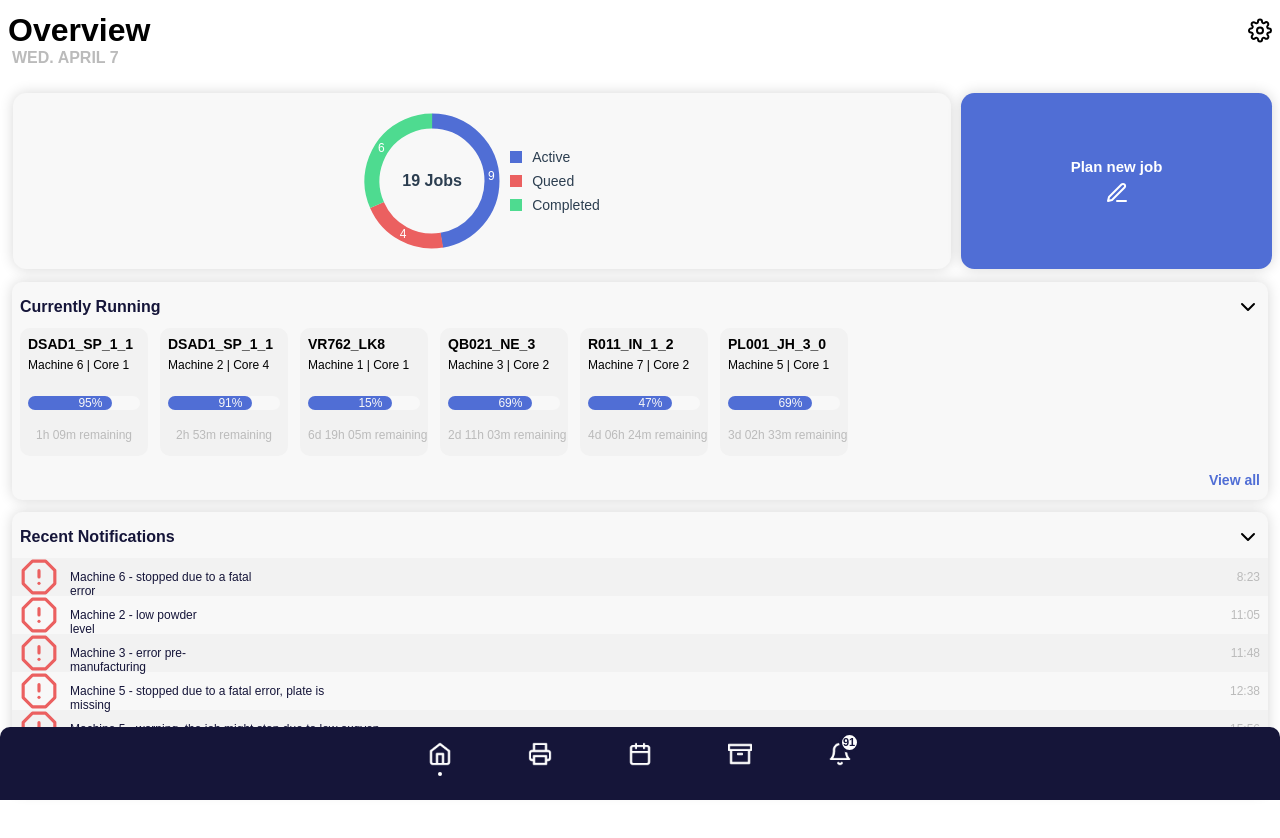
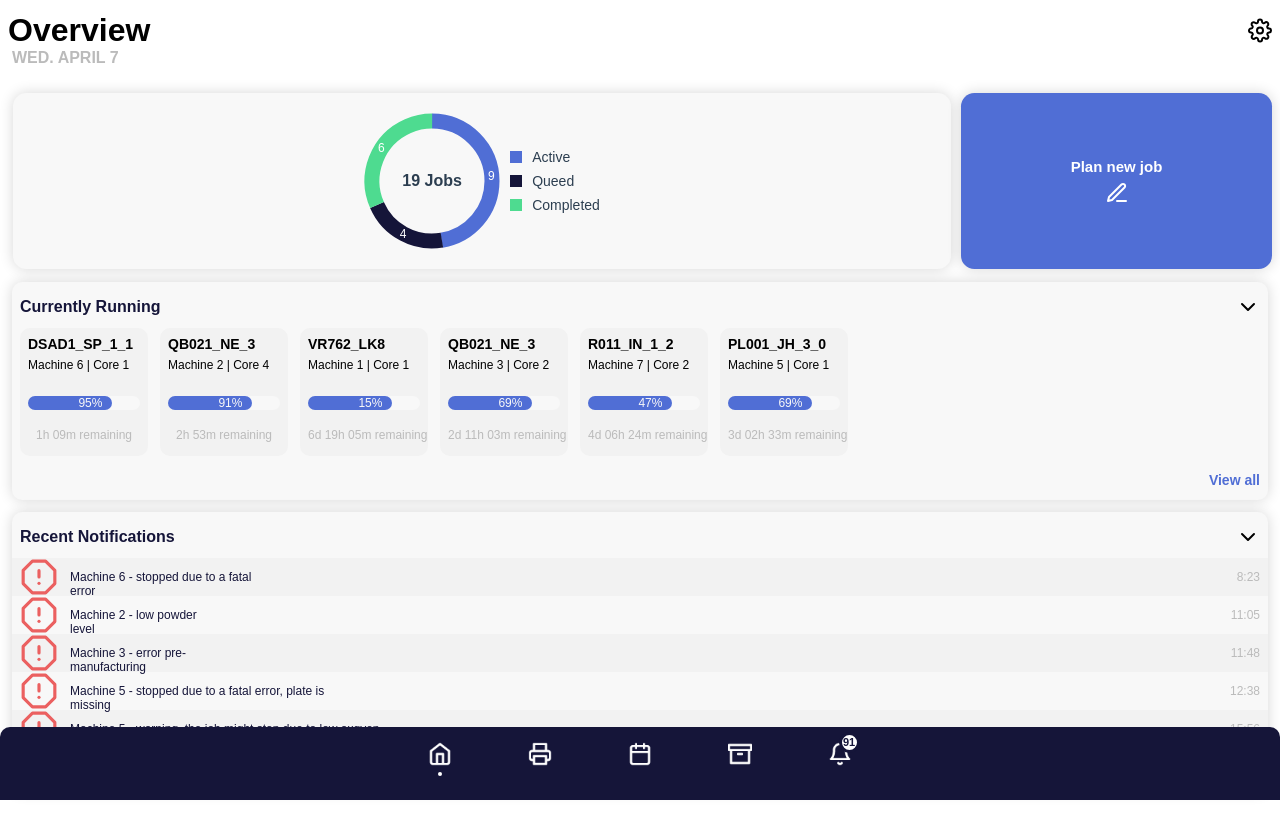
Before and after one commit to RobinGalema/Additive-Vue-App, a Vue app: page / in a window 1280 px wide. Shown: the top 838 px of the page. Built offline with nearby package versions, Linux system fonts and the light colour scheme; the HTML template or start-up script is replaced by a standard one; a web font is replaced by a local one.

Commit message:
Updated donut chart colors + currently running machine name

```diff
--- a/src/components/Homescreen/HomeScreenDiagram.Vue
+++ b/src/components/Homescreen/HomeScreenDiagram.Vue
@@ -28,7 +28,7 @@ export default{
     },
     data() {
     return {
-      colors: ["#506ED5","#EB6060", "#4EDB90"], //volgorde: active, queed, completed
+      colors: ["#506ED5","#151539", "#4EDB90"], //volgorde: active, queed, completed
       Active: 20,
       Queed: 30,
       Completed: 20,
@@ -172,7 +172,7 @@ export default{
     .queed{
         width: 12px;
         height: 12px;
-        background-color: #EB6060;
+        background-color: #151539;
         margin-right: 6px;
     }
 
--- a/src/components/Homescreen/HomeScreenRunning.Vue
+++ b/src/components/Homescreen/HomeScreenRunning.Vue
@@ -40,7 +40,7 @@
             "id": 2,
             "title": "Machine 2",
             "core": 4,
-            "name": "DSAD1_SP_1_1",
+            "name": "QB021_NE_3",
             "image": "additive-5module-view3-2304.png",
             "error": true,
             "progress": 91,
```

WHAT YOU HAVE TO DO
What is needed is a single figure, the number of lines in the entries above that contain "components".

RESPONSE TO THIS EXERCISE
4